The network has been especially useful to me. I have Myotonic Muscular Dystrophy and although I have very limited physical ability now, knowledge gained through the network workshops has kept me focused and allowed to use that knowledge on the athletes I train. It has got me off my backside feeling sorry for myself an enabling to give something back to my chosen sport (athletics and running in particular) that I enjoyed and helping me to help others get the same enjoyment and sense of achievement I had.
The network keeps well informed of on-going events and courses with regular meeting to discuss challenges. I haven't 'arrived' by any means - the network will give me continuing professional, personal development and evolve as a great coach.
In 1994 I was diagnosed with Myotonic Muscular Dystrophy, which is a genetic, progressive, muscle wasting and weakening neurological disorder. Currently there is no medication or cure (that could be 50-100 years away). Awareness of the condition either directory or un-directory among the medical professional will provide feedback to the scientists across the world searching for a cure. I began running in 1982, running races for both School and club. Most of my successes came at school and won a number of own school or inter-school 1500m races. I was never fast enough to win any races for the club. By 1994 I was then competing in distance races (still not as fast as I would've liked) mainly running to improve my own times than to place anywhere. Myotonic Dystrophy (medially known as Dystropica Myotonia, DM) hadn't affected me and as I had been running for 12 years, so I just carried on.
In July 1995, I caught Pneumonia, by food going down the wrong due to weakening throat a swallowing muscles. During the 11 days that I was in hospital (it took doctors 7 days to find out what was wrong with me) my parents spoke with the neurologist and asked; Can he still drive? Can still run? Can he still weight train? Can he still massage? The answer was the same for every question ‘Of course he can, What can’t he do?’ he can almost everything, it what he can do and not what he can't do that is important."
Over the next 10 years I had subtle changes with my condition, but was still driving, running, walking unaided and doing all the things an able bodied person could do.

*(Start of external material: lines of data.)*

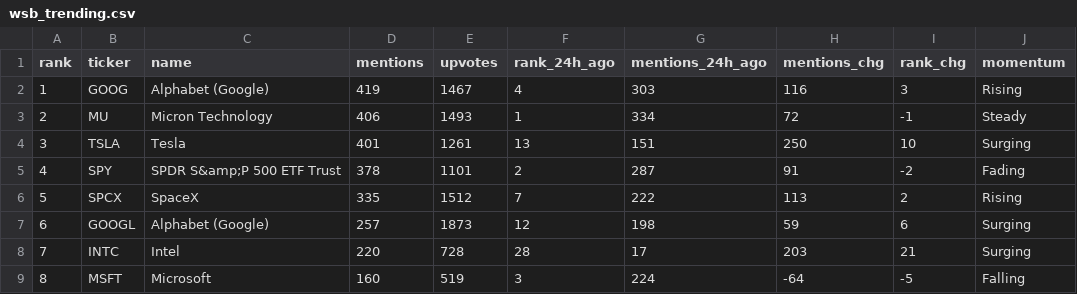
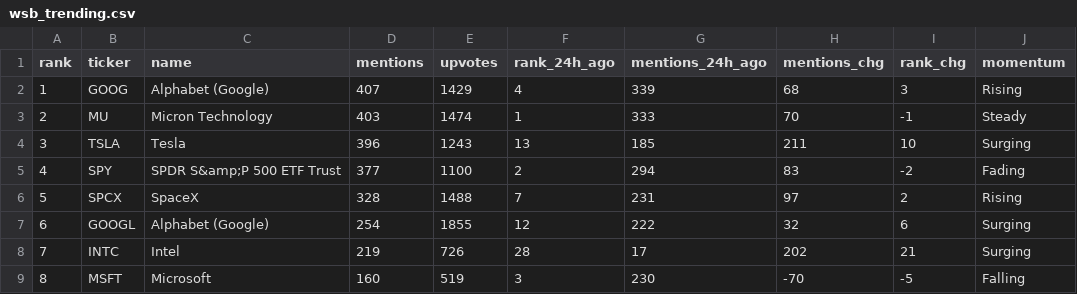
Before and after one commit to notrealmateja/r-screener, a CSV file: app/wsb_trending.csv, drawn as a sheet; only a part is shown; the diff covers the shown part only.

```diff
--- a/app/wsb_trending.csv
+++ b/app/wsb_trending.csv
@@ -1,9 +1,9 @@
 rank,ticker,name,mentions,upvotes,rank_24h_ago,mentions_24h_ago,mentions_chg,rank_chg,momentum
-1,GOOG,Alphabet (Google),419,1467,4,303,116,3,Rising
-2,MU,Micron Technology,406,1493,1,334,72,-1,Steady
-3,TSLA,Tesla,401,1261,13,151,250,10,Surging
-4,SPY,SPDR S&amp;P 500 ETF Trust,378,1101,2,287,91,-2,Fading
-5,SPCX,SpaceX,335,1512,7,222,113,2,Rising
-6,GOOGL,Alphabet (Google),257,1873,12,198,59,6,Surging
-7,INTC,Intel,220,728,28,17,203,21,Surging
-8,MSFT,Microsoft,160,519,3,224,-64,-5,Falling
+1,GOOG,Alphabet (Google),407,1429,4,339,68,3,Rising
+2,MU,Micron Technology,403,1474,1,333,70,-1,Steady
+3,TSLA,Tesla,396,1243,13,185,211,10,Surging
+4,SPY,SPDR S&amp;P 500 ETF Trust,377,1100,2,294,83,-2,Fading
+5,SPCX,SpaceX,328,1488,7,231,97,2,Rising
+6,GOOGL,Alphabet (Google),254,1855,12,222,32,6,Surging
+7,INTC,Intel,219,726,28,17,202,21,Surging
+8,MSFT,Microsoft,160,519,3,230,-70,-5,Falling
```
Also changed, not shown: 1 added row, 1 removed row and 91 edited cells elsewhere in this file, data/wsb_trending.csv, 5 other files.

Over last 10 years since 2003 DM has increased in its severity and as a result, I can no longer run, I'll never race again, I walk using a stick or a wheeled rolatter, sometimes use wheelchair (if I am with someone who can push me). I can still drive an unmodified car but had to tell the DVLC in 1997 that Myotonic Dystrophy could affect my driving in the future. I have to have a medical and renew Driving License every 3 years.
In 2008, I was forced to 'retire' from running. I cannot run any kind of distance and kept falling over due to muscle weakness in my legs. I now do what I wanted to do once I retired and that is to coach and help other athletes get the same enjoyment from athletics in particular running that I had. I have been on many coaching courses building my knowledge coupled with 26 years of 'first had' experience of running myself. Never stop learning and dependant how DM affects me in the future is dependent on how far up the levels I go.

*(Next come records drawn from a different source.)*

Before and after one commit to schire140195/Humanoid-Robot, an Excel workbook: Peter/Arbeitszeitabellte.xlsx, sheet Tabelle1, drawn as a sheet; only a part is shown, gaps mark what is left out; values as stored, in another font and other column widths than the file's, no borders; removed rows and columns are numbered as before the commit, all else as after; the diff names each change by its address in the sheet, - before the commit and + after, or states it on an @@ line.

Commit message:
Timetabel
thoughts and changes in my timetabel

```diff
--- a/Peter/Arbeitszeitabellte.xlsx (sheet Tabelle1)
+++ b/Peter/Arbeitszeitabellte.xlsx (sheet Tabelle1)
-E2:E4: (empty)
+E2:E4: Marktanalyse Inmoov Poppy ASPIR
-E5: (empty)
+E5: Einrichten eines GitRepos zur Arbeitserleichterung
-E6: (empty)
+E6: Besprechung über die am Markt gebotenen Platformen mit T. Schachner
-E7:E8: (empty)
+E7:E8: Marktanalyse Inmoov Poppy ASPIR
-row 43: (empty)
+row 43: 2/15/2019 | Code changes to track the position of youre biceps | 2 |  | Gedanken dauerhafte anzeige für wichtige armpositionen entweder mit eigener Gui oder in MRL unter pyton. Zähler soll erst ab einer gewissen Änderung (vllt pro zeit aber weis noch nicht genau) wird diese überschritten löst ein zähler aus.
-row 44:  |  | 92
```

In June this year I attended the Myotonic Dystrophy Support Group's Annual Conference and had my photograph taken with the Olympic Torch. At the conference, I learnt about the current search that is going on and met other people who experience the same challenges as I do, living with DM. www.myotonicdystrophysupportgroup.org is the revamped website which includes old and new information. The national co-ordinator Margaret Bowler was nominated to carry the torch for a short distance in Nottingham on its journey around the country ending in the Olympic Stadium. Margaret was chosen as she has dedicated her life to helping others and founded the support group in 1989. She is also the one that should get the credit she deserves.”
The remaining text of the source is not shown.